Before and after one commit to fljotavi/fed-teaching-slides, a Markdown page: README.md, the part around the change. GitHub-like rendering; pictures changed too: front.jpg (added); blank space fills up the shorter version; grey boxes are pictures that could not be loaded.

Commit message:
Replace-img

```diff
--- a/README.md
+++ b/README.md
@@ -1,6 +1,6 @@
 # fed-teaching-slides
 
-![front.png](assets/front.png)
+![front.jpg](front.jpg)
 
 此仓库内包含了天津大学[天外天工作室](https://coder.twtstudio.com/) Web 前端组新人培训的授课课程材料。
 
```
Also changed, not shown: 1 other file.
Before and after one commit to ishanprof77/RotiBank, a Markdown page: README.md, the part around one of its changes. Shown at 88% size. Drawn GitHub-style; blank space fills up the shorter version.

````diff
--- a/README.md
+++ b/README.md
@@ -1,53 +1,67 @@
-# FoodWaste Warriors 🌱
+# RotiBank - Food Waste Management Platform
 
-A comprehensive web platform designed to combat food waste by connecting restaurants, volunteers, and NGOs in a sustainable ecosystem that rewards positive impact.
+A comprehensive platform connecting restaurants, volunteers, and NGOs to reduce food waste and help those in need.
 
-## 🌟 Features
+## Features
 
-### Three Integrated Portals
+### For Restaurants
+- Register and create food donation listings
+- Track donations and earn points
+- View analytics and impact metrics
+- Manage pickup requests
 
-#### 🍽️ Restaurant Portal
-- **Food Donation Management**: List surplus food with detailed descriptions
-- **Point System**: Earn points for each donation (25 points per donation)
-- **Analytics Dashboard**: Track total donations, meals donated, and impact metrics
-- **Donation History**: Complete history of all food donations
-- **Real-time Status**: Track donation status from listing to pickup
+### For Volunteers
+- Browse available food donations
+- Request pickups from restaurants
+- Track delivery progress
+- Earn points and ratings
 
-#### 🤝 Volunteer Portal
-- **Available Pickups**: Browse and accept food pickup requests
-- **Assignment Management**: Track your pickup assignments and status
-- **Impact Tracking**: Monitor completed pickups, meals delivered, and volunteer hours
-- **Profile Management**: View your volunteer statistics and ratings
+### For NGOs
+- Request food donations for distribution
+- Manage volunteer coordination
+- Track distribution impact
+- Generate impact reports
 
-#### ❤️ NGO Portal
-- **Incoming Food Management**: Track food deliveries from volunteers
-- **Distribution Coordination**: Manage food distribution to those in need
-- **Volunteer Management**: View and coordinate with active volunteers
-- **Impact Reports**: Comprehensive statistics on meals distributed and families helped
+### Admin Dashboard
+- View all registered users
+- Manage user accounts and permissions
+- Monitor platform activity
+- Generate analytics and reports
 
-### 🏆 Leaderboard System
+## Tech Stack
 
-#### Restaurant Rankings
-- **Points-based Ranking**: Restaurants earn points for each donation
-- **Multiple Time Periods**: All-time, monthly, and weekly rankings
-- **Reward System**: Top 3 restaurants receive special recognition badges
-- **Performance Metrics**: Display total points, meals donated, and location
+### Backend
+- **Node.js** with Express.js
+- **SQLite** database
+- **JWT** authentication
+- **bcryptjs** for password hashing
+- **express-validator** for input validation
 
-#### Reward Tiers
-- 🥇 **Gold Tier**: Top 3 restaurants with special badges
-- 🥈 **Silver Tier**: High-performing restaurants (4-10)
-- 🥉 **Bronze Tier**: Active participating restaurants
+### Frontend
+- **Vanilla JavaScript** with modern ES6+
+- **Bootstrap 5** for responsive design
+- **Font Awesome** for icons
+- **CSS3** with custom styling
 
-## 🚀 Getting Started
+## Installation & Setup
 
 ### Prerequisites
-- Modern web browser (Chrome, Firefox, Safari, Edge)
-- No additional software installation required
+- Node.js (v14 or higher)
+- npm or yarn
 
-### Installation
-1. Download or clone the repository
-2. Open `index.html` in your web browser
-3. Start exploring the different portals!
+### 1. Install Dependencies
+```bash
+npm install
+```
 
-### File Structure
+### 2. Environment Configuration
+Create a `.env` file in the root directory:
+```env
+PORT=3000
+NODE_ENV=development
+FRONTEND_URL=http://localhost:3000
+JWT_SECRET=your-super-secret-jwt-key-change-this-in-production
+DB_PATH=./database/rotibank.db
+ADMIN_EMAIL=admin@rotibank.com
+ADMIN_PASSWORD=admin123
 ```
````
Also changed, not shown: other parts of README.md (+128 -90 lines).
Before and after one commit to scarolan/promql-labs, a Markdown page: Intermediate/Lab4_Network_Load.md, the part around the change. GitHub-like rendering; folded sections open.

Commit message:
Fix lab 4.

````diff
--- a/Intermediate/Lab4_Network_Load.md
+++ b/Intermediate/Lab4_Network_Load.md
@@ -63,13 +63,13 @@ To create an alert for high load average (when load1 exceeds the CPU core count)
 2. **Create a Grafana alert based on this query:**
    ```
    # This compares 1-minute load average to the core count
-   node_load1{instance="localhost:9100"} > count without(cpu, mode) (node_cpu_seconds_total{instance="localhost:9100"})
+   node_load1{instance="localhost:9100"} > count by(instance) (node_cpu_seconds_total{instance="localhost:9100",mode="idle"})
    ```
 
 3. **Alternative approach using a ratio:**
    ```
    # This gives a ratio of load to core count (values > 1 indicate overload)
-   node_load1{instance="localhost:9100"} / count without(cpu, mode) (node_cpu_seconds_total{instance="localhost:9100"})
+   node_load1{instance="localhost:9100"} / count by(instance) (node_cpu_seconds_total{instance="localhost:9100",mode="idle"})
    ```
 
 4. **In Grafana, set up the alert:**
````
☆ ☆ ☆ ☆ ☆ ☆ ☆
• [ASSIGNED TASK] Return, line for line and unchanged, the data from its first line through the line containing "Also changed, not shown: 1 other file.".

• [EXERCISE ANSWER]
Before and after one commit to fljotavi/fed-teaching-slides, a Markdown page: README.md, the part around the change. GitHub-like rendering; pictures changed too: front.jpg (added); blank space fills up the shorter version; grey boxes are pictures that could not be loaded.

Commit message:
Replace-img

```diff
--- a/README.md
+++ b/README.md
@@ -1,6 +1,6 @@
 # fed-teaching-slides
 
-![front.png](assets/front.png)
+![front.jpg](front.jpg)
 
 此仓库内包含了天津大学[天外天工作室](https://coder.twtstudio.com/) Web 前端组新人培训的授课课程材料。
 
```
Also changed, not shown: 1 other file.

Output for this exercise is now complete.